START MATERIAL FOR THE TASK
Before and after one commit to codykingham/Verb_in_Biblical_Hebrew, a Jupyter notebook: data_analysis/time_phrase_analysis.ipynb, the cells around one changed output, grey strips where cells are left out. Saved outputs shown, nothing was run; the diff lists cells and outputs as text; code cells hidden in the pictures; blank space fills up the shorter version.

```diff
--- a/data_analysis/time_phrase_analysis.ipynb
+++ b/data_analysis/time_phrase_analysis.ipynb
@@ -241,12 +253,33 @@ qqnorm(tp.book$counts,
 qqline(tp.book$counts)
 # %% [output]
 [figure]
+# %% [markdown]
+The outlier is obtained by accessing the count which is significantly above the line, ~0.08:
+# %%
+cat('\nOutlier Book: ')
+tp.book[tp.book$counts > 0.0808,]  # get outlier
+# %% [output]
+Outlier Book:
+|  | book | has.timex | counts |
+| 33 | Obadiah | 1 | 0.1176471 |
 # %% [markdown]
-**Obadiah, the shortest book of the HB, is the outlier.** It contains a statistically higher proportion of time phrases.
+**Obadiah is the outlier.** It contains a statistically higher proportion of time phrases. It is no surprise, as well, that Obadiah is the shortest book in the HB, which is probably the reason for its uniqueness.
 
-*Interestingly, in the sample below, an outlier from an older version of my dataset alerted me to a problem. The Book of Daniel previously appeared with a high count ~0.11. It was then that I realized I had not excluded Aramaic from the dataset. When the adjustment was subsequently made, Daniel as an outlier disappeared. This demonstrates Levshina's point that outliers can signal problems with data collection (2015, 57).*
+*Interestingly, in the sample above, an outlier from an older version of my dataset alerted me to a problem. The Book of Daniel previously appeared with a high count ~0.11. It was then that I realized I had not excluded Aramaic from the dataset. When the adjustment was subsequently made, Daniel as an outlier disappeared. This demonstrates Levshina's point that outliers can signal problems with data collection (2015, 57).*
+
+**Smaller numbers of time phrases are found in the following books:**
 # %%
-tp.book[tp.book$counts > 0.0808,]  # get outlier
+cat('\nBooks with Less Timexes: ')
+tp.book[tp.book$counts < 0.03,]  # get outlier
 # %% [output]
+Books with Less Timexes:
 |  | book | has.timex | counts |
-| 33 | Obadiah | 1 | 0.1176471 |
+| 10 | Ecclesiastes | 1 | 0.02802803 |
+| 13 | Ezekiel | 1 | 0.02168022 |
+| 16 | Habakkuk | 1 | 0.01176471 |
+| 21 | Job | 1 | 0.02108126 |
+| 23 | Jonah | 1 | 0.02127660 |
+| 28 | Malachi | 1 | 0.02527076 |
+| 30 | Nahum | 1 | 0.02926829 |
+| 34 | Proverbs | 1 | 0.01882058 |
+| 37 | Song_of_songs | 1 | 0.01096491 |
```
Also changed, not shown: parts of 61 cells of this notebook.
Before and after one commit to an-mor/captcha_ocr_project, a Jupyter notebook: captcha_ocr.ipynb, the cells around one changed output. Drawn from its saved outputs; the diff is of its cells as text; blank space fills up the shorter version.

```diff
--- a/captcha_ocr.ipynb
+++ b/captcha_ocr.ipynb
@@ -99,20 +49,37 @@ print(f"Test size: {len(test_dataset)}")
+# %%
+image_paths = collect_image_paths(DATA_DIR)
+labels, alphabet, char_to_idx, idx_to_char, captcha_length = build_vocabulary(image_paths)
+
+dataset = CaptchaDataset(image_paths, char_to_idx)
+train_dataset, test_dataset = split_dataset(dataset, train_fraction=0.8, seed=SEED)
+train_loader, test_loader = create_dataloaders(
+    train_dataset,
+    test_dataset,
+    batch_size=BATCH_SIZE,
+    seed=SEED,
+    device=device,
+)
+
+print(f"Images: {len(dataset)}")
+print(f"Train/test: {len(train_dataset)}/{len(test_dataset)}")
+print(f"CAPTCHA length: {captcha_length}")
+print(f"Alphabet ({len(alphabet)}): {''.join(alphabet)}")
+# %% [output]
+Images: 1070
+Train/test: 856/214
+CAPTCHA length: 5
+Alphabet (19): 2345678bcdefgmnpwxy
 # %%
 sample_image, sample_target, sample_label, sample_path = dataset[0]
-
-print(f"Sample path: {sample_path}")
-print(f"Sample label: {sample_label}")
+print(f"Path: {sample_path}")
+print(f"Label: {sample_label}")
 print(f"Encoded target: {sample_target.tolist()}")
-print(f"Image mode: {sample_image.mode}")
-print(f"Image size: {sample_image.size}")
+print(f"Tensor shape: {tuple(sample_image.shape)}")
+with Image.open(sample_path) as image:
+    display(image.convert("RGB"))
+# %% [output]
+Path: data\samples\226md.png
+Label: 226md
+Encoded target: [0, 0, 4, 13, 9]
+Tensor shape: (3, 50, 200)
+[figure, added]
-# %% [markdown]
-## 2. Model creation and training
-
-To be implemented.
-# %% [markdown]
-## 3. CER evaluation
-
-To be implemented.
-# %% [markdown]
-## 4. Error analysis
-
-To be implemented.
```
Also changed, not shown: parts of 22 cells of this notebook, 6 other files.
END MATERIAL FOR THE TASK
▸ **EXERCISE GOAL**
Repeat each line above exactly as written.

▸ **OUTPUT FOR THIS EXERCISE**
Before and after one commit to codykingham/Verb_in_Biblical_Hebrew, a Jupyter notebook: data_analysis/time_phrase_analysis.ipynb, the cells around one changed output, grey strips where cells are left out. Saved outputs shown, nothing was run; the diff lists cells and outputs as text; code cells hidden in the pictures; blank space fills up the shorter version.

```diff
--- a/data_analysis/time_phrase_analysis.ipynb
+++ b/data_analysis/time_phrase_analysis.ipynb
@@ -241,12 +253,33 @@ qqnorm(tp.book$counts,
 qqline(tp.book$counts)
 # %% [output]
 [figure]
+# %% [markdown]
+The outlier is obtained by accessing the count which is significantly above the line, ~0.08:
+# %%
+cat('\nOutlier Book: ')
+tp.book[tp.book$counts > 0.0808,]  # get outlier
+# %% [output]
+Outlier Book:
+|  | book | has.timex | counts |
+| 33 | Obadiah | 1 | 0.1176471 |
 # %% [markdown]
-**Obadiah, the shortest book of the HB, is the outlier.** It contains a statistically higher proportion of time phrases.
+**Obadiah is the outlier.** It contains a statistically higher proportion of time phrases. It is no surprise, as well, that Obadiah is the shortest book in the HB, which is probably the reason for its uniqueness.
 
-*Interestingly, in the sample below, an outlier from an older version of my dataset alerted me to a problem. The Book of Daniel previously appeared with a high count ~0.11. It was then that I realized I had not excluded Aramaic from the dataset. When the adjustment was subsequently made, Daniel as an outlier disappeared. This demonstrates Levshina's point that outliers can signal problems with data collection (2015, 57).*
+*Interestingly, in the sample above, an outlier from an older version of my dataset alerted me to a problem. The Book of Daniel previously appeared with a high count ~0.11. It was then that I realized I had not excluded Aramaic from the dataset. When the adjustment was subsequently made, Daniel as an outlier disappeared. This demonstrates Levshina's point that outliers can signal problems with data collection (2015, 57).*
+
+**Smaller numbers of time phrases are found in the following books:**
 # %%
-tp.book[tp.book$counts > 0.0808,]  # get outlier
+cat('\nBooks with Less Timexes: ')
+tp.book[tp.book$counts < 0.03,]  # get outlier
 # %% [output]
+Books with Less Timexes:
 |  | book | has.timex | counts |
-| 33 | Obadiah | 1 | 0.1176471 |
+| 10 | Ecclesiastes | 1 | 0.02802803 |
+| 13 | Ezekiel | 1 | 0.02168022 |
+| 16 | Habakkuk | 1 | 0.01176471 |
+| 21 | Job | 1 | 0.02108126 |
+| 23 | Jonah | 1 | 0.02127660 |
+| 28 | Malachi | 1 | 0.02527076 |
+| 30 | Nahum | 1 | 0.02926829 |
+| 34 | Proverbs | 1 | 0.01882058 |
+| 37 | Song_of_songs | 1 | 0.01096491 |
```
Also changed, not shown: parts of 61 cells of this notebook.
Before and after one commit to an-mor/captcha_ocr_project, a Jupyter notebook: captcha_ocr.ipynb, the cells around one changed output. Drawn from its saved outputs; the diff is of its cells as text; blank space fills up the shorter version.

```diff
--- a/captcha_ocr.ipynb
+++ b/captcha_ocr.ipynb
@@ -99,20 +49,37 @@ print(f"Test size: {len(test_dataset)}")
+# %%
+image_paths = collect_image_paths(DATA_DIR)
+labels, alphabet, char_to_idx, idx_to_char, captcha_length = build_vocabulary(image_paths)
+
+dataset = CaptchaDataset(image_paths, char_to_idx)
+train_dataset, test_dataset = split_dataset(dataset, train_fraction=0.8, seed=SEED)
+train_loader, test_loader = create_dataloaders(
+    train_dataset,
+    test_dataset,
+    batch_size=BATCH_SIZE,
+    seed=SEED,
+    device=device,
+)
+
+print(f"Images: {len(dataset)}")
+print(f"Train/test: {len(train_dataset)}/{len(test_dataset)}")
+print(f"CAPTCHA length: {captcha_length}")
+print(f"Alphabet ({len(alphabet)}): {''.join(alphabet)}")
+# %% [output]
+Images: 1070
+Train/test: 856/214
+CAPTCHA length: 5
+Alphabet (19): 2345678bcdefgmnpwxy
 # %%
 sample_image, sample_target, sample_label, sample_path = dataset[0]
-
-print(f"Sample path: {sample_path}")
-print(f"Sample label: {sample_label}")
+print(f"Path: {sample_path}")
+print(f"Label: {sample_label}")
 print(f"Encoded target: {sample_target.tolist()}")
-print(f"Image mode: {sample_image.mode}")
-print(f"Image size: {sample_image.size}")
+print(f"Tensor shape: {tuple(sample_image.shape)}")
+with Image.open(sample_path) as image:
+    display(image.convert("RGB"))
+# %% [output]
+Path: data\samples\226md.png
+Label: 226md
+Encoded target: [0, 0, 4, 13, 9]
+Tensor shape: (3, 50, 200)
+[figure, added]
-# %% [markdown]
-## 2. Model creation and training
-
-To be implemented.
-# %% [markdown]
-## 3. CER evaluation
-
-To be implemented.
-# %% [markdown]
-## 4. Error analysis
-
-To be implemented.
```
Also changed, not shown: parts of 22 cells of this notebook, 6 other files.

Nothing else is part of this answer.